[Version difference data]
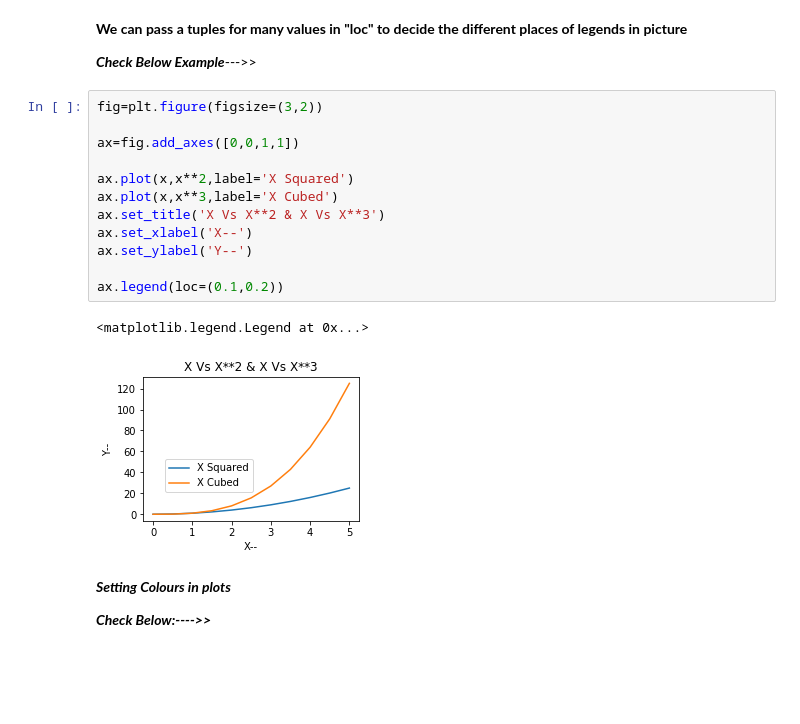
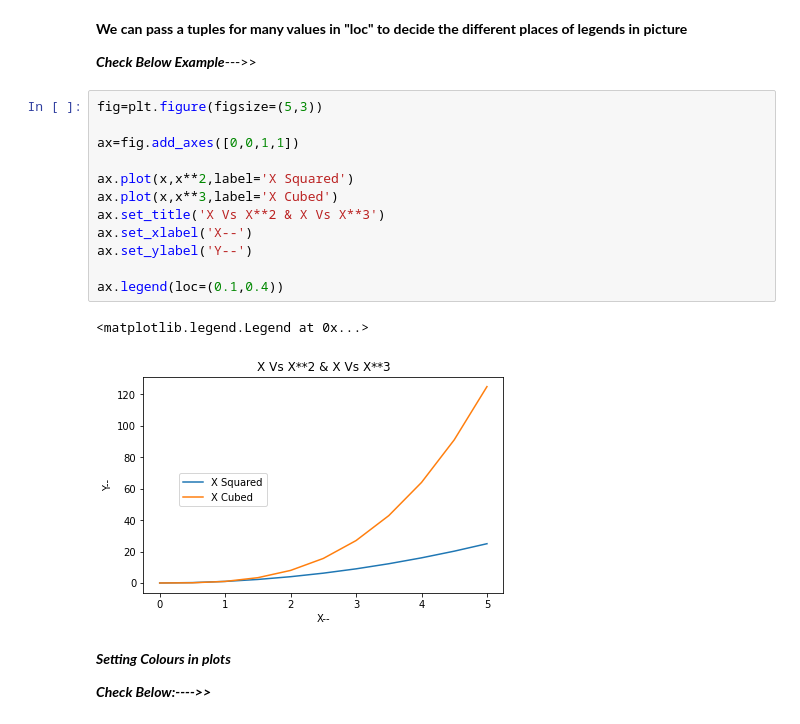
Before and after one commit to pathakch/Data-Science_udemy, a Jupyter notebook: Python_DataScience/Visualization with MatplotLib/Intro,Part-1 & Part-2.ipynb, the cells around one changed output. Drawn from its saved outputs; the diff is of its cells as text; blank space fills up the shorter version.

```diff
--- a/Python_DataScience/Visualization with MatplotLib/Intro,Part-1 & Part-2.ipynb
+++ b/Python_DataScience/Visualization with MatplotLib/Intro,Part-1 & Part-2.ipynb
@@ -319,20 +360,20 @@ ax.legend(loc=0)
 
 ***Check Below Example***--->>
 # %%
-fig=plt.figure(figsize=(3,2))
+fig=plt.figure(figsize=(5,3))
 
 ax=fig.add_axes([0,0,1,1])
 
 ax.plot(x,x**2,label='X Squared')
 ax.plot(x,x**3,label='X Cubed')
 ax.set_title('X Vs X**2 & X Vs X**3')
 ax.set_xlabel('X--')
 ax.set_ylabel('Y--')
 
-ax.legend(loc=(0.1,0.2))
+ax.legend(loc=(0.1,0.4))
 # %% [output]
 <matplotlib.legend.Legend at 0x...>
-[figure, old version]
+[figure, new version]
 # %% [markdown]
 ***Setting Colours in plots***
 
```
Also changed, not shown: parts of 13 cells of this notebook, 21 other files.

▶ **YOUR TASK**:
Reproduce each record above by retyping it exactly; omit all images.

▶ **FINISHED TASK**:
Before and after one commit to pathakch/Data-Science_udemy, a Jupyter notebook: Python_DataScience/Visualization with MatplotLib/Intro,Part-1 & Part-2.ipynb, the cells around one changed output. Drawn from its saved outputs; the diff is of its cells as text; blank space fills up the shorter version.

```diff
--- a/Python_DataScience/Visualization with MatplotLib/Intro,Part-1 & Part-2.ipynb
+++ b/Python_DataScience/Visualization with MatplotLib/Intro,Part-1 & Part-2.ipynb
@@ -319,20 +360,20 @@ ax.legend(loc=0)
 
 ***Check Below Example***--->>
 # %%
-fig=plt.figure(figsize=(3,2))
+fig=plt.figure(figsize=(5,3))
 
 ax=fig.add_axes([0,0,1,1])
 
 ax.plot(x,x**2,label='X Squared')
 ax.plot(x,x**3,label='X Cubed')
 ax.set_title('X Vs X**2 & X Vs X**3')
 ax.set_xlabel('X--')
 ax.set_ylabel('Y--')
 
-ax.legend(loc=(0.1,0.2))
+ax.legend(loc=(0.1,0.4))
 # %% [output]
 <matplotlib.legend.Legend at 0x...>
-[figure, old version]
+[figure, new version]
 # %% [markdown]
 ***Setting Colours in plots***
 
```
Also changed, not shown: parts of 13 cells of this notebook, 21 other files.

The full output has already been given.